A BIG thank you to my wristband friends, Claudia, Claudette and Erin, and to Tyler Henry and his mom Theresa.  You were all a part of another “What just happened here?” moment in my life.  God Bless You!

An Angel Experience

by Elizabeth Vierra Hall

 

Last night, while attending a retirement dinner in honor of a former co-worker and friend, I had an experience that could only be explained as an Angel experience.

Go back 38 years ago to sophomore year high school. I had an English teacher who was an admired, kind, strong and loving soul. Even though it was mandatory class, it didn’t seem like one. One particular day I had such a bad cold that seemed to just be getting worse. Just before class actual begun, she gave me money to buy some orange juice. Surprised by the gesture, I accepted and walked out of class quickly so that I wouldn’t miss much class time. As the class went on, I noticed how much better just drinking the juice made me feel. I was able to concentrate better on the class, her teachings, and the paper I needed to write. It was “term paper” time. Back in those days, “term paper” time was about as dreaded as finals.

So years have passed and I’ve never forgotten her gesture and how good some vitamin C can boost your system. Every time I get a cold, I go get some orange juice and think of her. All these years that have passed, I’ve always wanted to thank her and let her know that I have never forgotten. Thing is, she passed away at the young age of 45, and even though some may say it was only a few coins for juice, it was much more to me. Teachers don’t just hand out money to students. They don’t want interruption of class time and attendance, nor do they need students roaming the halls during class time; part of my amazement.

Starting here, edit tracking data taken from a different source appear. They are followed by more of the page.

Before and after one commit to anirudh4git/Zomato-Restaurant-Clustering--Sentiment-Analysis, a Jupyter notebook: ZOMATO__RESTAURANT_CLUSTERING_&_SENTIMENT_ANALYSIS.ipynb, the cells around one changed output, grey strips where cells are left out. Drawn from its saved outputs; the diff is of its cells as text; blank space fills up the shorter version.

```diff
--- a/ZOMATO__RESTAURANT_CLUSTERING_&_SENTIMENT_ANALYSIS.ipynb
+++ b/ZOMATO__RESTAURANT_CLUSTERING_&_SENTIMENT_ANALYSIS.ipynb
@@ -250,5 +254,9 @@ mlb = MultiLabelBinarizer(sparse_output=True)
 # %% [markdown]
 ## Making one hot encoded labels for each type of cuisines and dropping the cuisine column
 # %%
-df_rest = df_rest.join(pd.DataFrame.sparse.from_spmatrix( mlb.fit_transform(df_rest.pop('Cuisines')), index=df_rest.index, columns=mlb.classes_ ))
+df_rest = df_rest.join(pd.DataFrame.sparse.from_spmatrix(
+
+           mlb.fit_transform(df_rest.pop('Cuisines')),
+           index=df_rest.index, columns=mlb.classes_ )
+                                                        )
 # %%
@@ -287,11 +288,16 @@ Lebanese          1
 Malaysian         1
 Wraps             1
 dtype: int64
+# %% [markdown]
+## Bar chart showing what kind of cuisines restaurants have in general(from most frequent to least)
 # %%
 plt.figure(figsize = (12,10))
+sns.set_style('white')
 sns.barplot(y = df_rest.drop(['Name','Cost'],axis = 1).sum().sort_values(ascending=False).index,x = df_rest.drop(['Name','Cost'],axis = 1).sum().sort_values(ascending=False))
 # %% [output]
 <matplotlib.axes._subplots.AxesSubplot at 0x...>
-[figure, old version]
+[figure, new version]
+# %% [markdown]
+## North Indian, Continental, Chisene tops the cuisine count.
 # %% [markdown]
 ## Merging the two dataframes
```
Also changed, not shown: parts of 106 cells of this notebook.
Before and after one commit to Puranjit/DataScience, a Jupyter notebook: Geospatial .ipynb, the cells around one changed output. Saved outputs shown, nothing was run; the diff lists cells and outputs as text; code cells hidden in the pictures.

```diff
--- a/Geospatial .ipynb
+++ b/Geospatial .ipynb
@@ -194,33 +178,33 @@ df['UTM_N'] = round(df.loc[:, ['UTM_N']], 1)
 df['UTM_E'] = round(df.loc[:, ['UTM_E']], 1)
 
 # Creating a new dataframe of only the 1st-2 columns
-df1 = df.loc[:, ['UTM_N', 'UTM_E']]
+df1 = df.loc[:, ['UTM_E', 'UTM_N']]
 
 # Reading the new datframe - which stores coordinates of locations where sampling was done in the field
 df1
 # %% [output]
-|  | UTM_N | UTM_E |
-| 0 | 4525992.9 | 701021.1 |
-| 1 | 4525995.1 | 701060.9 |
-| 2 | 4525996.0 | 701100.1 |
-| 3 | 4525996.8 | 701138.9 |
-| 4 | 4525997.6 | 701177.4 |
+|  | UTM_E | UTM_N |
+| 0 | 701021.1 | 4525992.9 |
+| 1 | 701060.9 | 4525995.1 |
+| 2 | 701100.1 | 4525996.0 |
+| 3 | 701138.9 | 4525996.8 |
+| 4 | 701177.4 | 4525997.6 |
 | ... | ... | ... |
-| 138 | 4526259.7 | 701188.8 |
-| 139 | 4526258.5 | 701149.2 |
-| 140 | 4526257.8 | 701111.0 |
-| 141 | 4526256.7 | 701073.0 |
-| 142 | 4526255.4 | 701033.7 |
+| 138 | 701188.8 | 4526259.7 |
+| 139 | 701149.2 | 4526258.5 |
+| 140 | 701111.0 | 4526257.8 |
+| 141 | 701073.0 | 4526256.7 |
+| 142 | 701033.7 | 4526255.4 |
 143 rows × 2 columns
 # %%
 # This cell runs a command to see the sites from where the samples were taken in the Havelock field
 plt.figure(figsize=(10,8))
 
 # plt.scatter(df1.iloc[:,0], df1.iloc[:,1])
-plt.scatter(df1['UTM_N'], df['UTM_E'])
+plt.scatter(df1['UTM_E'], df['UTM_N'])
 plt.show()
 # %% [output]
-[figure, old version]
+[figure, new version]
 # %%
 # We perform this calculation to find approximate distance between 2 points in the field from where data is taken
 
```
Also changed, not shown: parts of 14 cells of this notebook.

This teacher had a twin. A twin I never got to meet or cross paths, until last night. Seeing her walk through the door of the retirement party; time stood still for just a bit. All that went through my head was, “Go up to her and tell her what her sister did for you”, followed by, “No, that would just sound silly.” I continued to mingle with present and past co-workers and enjoyed the evening while continued thoughts of the past high school experience forced their way in and out. As the night started to come to an end and people were walking about saying their good byes, a strong force just had me think, “Go right now…just go up to her.” So I did. She was still sitting at her table, the family table – – go figure. I walked over, squatted down to her seated level, and said, “Hi. You don’t know me, but your sister was one of my teachers in high school and I just wanted to tell you something she did for me.” I began to tell her my story and that it probably sounds silly. I always wanted to thank her. She stood up and gave me a warm and loving hug, to a stranger. She motioned with her hand and and said her sister was there, on her shoulder. The overwhelming feeling that, even right now as I type this, came over me. It was an unexplained feeling. I began to cry. She shared stories of her sister and it felt like we were no longer strangers. The entire time, that strong feeling surrounded me. It felt like a cleansing of some sort. So hard to explain.

Over the past few years, I have come to believe that things happen for a reason. That people, places and events will have something that will be for either our benefit, for those around us, or perhaps for both. Life is short; shorter for others. Life isn’t just for our benefit, but for us to benefit others. To be good, loving and kind and to help each other grow. I think we are taught this, but not many TRULY experience it. It is a gift. Something not to take lightly in this our journey of living.

I have never forgotten this teacher.   Now that I have met her twin sister, I feel things have come full circle; the closure so to speak that obviously my heart needed after all these years. Thanks Janice for allowing me to share my story.

In case you were wondering, I did very well in that class back in 1979. I got an A. I also received an A on my term paper. It was entitled, “Child Abuse.”

I hope you all have a blessed Sunday. Enjoy it. Love it. Live it.